A Samnite (Latin Samnis, plural Samnites) was a Roman gladiator who fought with equipment styled on that of a warrior from Samnium: a short sword (gladius), a rectangular shield (scutum), a greave (ocrea), and a helmet. Warriors armed in such a way were the earliest gladiators in the Roman games. They appeared in Rome shortly after the defeat of Samnium in the 4th century BC, apparently adopted from the victory celebrations of Rome's allies in Campania. By arming low-status gladiators in the manner of a defeated foe, Romans mocked the Samnites and appropriated martial elements of their culture.

The Thracian

The Thraeces, or Thracian, was a type of Roman gladiator, armed in the Thracian style with small rectangular, square or circular shield called a parmula (about 60 x 65 cm) and a very short sword with a slightly curved blade called a sica, intended to maim an opponent's unarmoured back. His other armour included armoured greaves (necessitated by the smallness of the shield), a protector for his sword arm and shoulder, a protective belt above a loin cloth, and a helmet with a side plume, visor and high crest.

The Myrmillo

The murmillo was a type of gladiator during the Roman Imperial age. The murmillo-class gladiator was adopted in the early Imperial period to replace the earlier Gallus, named after the warriors of Gaul. As the Gauls inhabiting Italy had become well-integrated with the Romans by the time of the reign of Augustus, it became undesirable to portray them as enemy outsiders;[dubious – discuss] the Gallus-class gladiator thus had to be retired.

The Retiarius

A retiarius (plural retiarii; literally, "net-man" or "net-fighter" in Latin) was a Roman gladiator who fought with equipment styled on that of a fisherman: a weighted net a three-pointed trident and a dagger. The retiarius was lightly armoured, wearing an arm guard manica and a shoulder guard. Typically, his clothing consisted only of a loincloth (subligaculum) held in place by a wide belt, or of a short tunic with light padding. He wore no head protection or footwear.

There were various classes of gladiators,there were also the andabatae, who are believed to have fought on horseback and to have worn helmets with closed visors—that is, to have fought blindfolded; the dimachaeri “two-knife men” of the later empire, who carried a short sword in each hand; the essedarii “chariot men”, who fought from chariots like the ancient Britons; the hoplomachi “fighters in armour”, who wore a complete suit of armour; and the laquearii “lasso men”, who tried to lasso their antagonists.
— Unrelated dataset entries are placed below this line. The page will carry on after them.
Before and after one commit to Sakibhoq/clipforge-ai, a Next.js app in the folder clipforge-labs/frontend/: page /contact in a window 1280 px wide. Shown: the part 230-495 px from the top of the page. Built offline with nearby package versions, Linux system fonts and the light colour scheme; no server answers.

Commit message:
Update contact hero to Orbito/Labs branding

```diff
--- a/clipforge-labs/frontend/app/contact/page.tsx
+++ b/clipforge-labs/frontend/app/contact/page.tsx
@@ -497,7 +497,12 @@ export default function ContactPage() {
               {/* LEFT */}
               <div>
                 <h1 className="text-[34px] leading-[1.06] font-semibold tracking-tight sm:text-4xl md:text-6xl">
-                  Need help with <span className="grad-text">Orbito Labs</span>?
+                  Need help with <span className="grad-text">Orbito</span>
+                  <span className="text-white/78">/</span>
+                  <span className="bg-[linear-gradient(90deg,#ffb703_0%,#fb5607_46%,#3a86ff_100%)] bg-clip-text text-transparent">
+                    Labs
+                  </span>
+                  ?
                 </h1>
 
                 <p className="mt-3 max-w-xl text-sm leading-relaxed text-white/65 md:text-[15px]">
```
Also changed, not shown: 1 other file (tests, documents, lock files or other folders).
Mérida amphitheatre-K

Mérida Spain; mural of beast hunt,

“venatores” and “bestiarii,” special classes of warrior who fought aniamals from deer and ostriches to lions, crocodiles, bears



Reliefs of a provocateur and of gladiatorial combat, 3rd century AD, from Ephesus Turkey
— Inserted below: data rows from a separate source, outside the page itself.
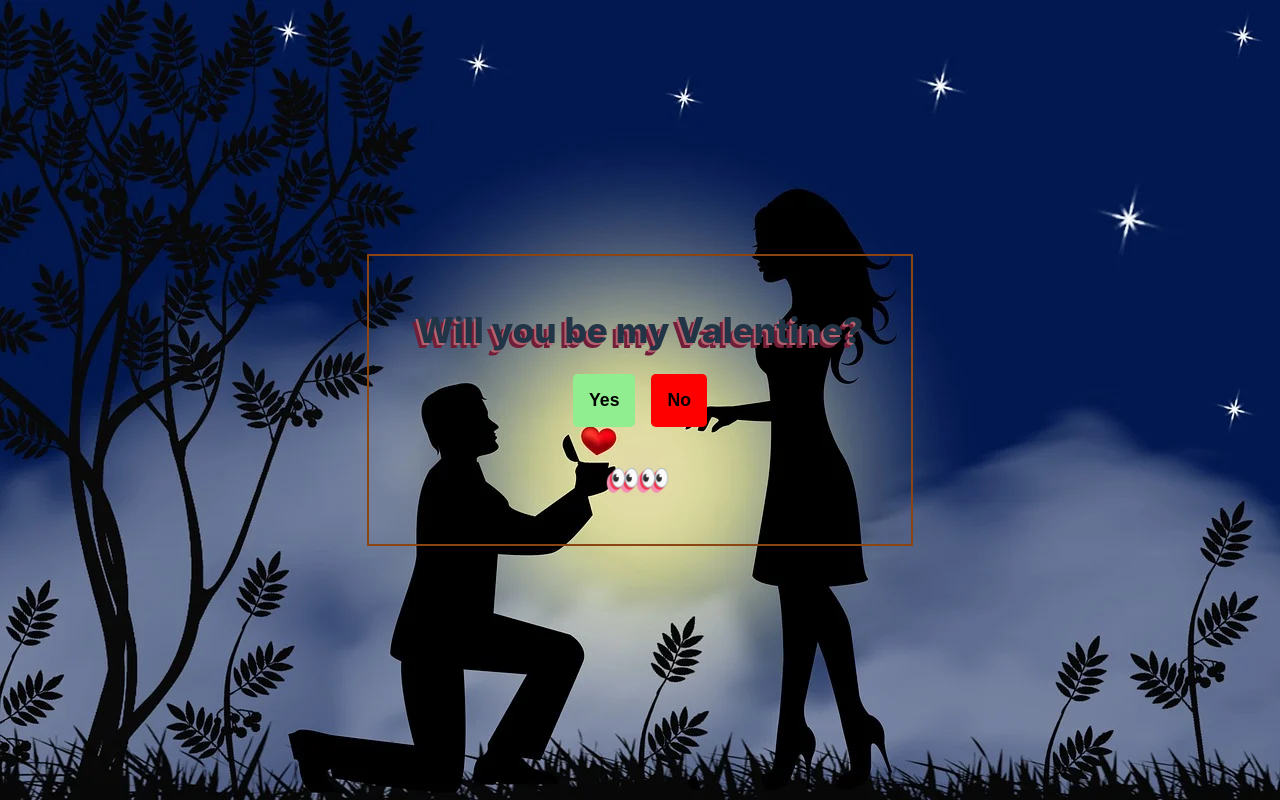
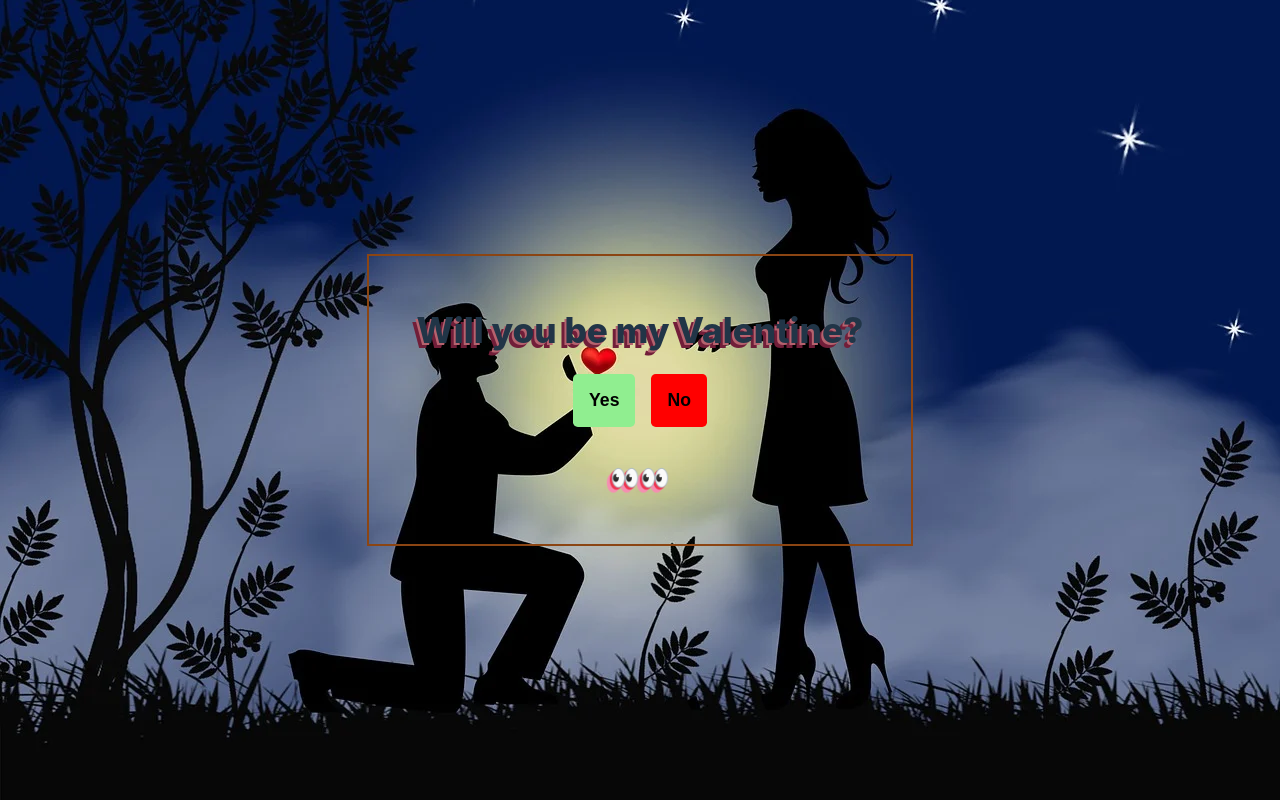
Before and after one commit to AnilKumar3494/fun-aaps, a React (Vite) app: page / in a window 1280 px wide. Built offline with nearby package versions, Linux system fonts and the light colour scheme.

Commit message:
adjusted styling

```diff
--- a/src/index.css
+++ b/src/index.css
@@ -26,8 +26,9 @@ body {
 
   background-image: url(./assets/bg_wallpaper.webp);
 
+  background-position: center;
   background-size: cover;
-  background-repeat: no-repeat;
+
   backdrop-filter: blur(3px);
 }
 
```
Relief of gladiators Mérida, Spain

Emerita Augusta- Mérida Amphitheatre

The gladiator games lasted for nearly a thousand years, reaching their peak between the 1st century BC and the 2nd century AD


Gladiator contests, at odds with the new Christian-minded Empire, finally came to an end in 404 CE. Emperor Honorius had closed down the gladiator schools five years before and the final straw for the games came when a monk from Asia Minor, one Telemachus, leapt between two gladiators to stop the bloodshed and the indignant crowd stoned the monk to death. Honorius in consequence formally prohibited gladiatorial contests,